But, he added, “If they were going to get anyone who could sell this book for a decent amount of money, David Redden is the one. He is a Svengali, the greatest auction showman in the field in decades. Do you remember when Bill Clinton was being deposed in the 1990s, how he so carefully parsed words? David Redden is his equal.”
Indeed, after Mr. Redden compared the Bay Psalm Book to the Gutenberg Bible, a reporter pointed out that there are 11 copies of the Bay Psalm Book, not just one.
“There are also 48 Gutenberg Bibles,” Mr. Redden countered.
Moreover, all of the other Bay Psalm Books are in institutions, so this will likely be the last time one will be for sale, he added.
As such, Mr. Redden is carrying it around in a specially outfitted suitcase until auction day.

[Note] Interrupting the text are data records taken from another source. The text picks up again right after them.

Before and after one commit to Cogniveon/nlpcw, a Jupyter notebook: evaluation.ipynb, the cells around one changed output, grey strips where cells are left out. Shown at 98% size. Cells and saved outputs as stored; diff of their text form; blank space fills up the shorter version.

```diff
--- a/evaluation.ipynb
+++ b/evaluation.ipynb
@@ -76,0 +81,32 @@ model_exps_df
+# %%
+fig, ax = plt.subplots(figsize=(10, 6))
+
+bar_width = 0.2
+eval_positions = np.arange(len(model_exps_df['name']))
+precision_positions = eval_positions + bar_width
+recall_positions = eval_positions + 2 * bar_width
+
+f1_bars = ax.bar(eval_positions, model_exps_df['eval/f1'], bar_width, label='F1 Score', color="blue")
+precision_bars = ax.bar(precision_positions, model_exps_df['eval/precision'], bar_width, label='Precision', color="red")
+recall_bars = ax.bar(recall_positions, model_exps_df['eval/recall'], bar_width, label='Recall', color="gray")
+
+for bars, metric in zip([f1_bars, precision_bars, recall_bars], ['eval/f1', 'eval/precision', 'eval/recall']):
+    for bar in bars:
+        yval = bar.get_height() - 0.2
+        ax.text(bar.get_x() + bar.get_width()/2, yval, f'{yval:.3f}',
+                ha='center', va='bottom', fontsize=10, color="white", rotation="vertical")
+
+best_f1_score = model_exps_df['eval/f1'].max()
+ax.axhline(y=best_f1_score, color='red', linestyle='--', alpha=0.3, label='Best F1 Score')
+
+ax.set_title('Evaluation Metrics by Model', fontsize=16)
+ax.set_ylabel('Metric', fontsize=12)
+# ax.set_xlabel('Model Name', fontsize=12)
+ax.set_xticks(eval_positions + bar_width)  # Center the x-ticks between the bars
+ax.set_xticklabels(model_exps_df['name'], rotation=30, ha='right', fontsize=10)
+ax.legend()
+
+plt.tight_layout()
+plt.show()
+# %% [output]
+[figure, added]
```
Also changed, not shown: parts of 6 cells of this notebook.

“I’m attached to it like Velcro,” he joked. As two hard-faced security guards looked on, Mr. Redden recounted its history: 1,700 copies printed by the Puritans for the Massachusetts Bay Colony, as a means of uniting these first settlers in hard times.
There’s a reason why the book’s official title is actually called “The Whole Booke of Psalmes Faithfully Translated into English Metre,” he noted.
The Puritans were a scholarly lot, with command of Greek, Latin, and Hebrew, and they wanted a version that more accurately reflected the Hebrew text than the King James Version, in a different meter.
Mr. Redden, in his plummy British accent, proceeded to read aloud from the 100th Psalm: “The Lord to mee a shepherd is, want therefore shall not I / Hee in the folds of tender-grasse, doth cause mee downe to lie.”
Even if Mr. Redden reads that psalm from the auction podium, however, Mr. McKinney still believes his audience will be relatively small.
“It will ultimately only matter how two or three billionaires feel about it,” he said, noting that Bill Gates is rumored to be interested, given the focus on education that he and his wife, Melinda, have.
“If it brings $7 million, the church should have no complaints.”
The Block News Alliance consists of The Blade and the Pittsburgh Post-Gazette. Mackenzie Carpenter is a reporter for the Post-Gazette.
Contact Mackenzie Carpenter at: firstname.lastname@example.org or 412-263-1949.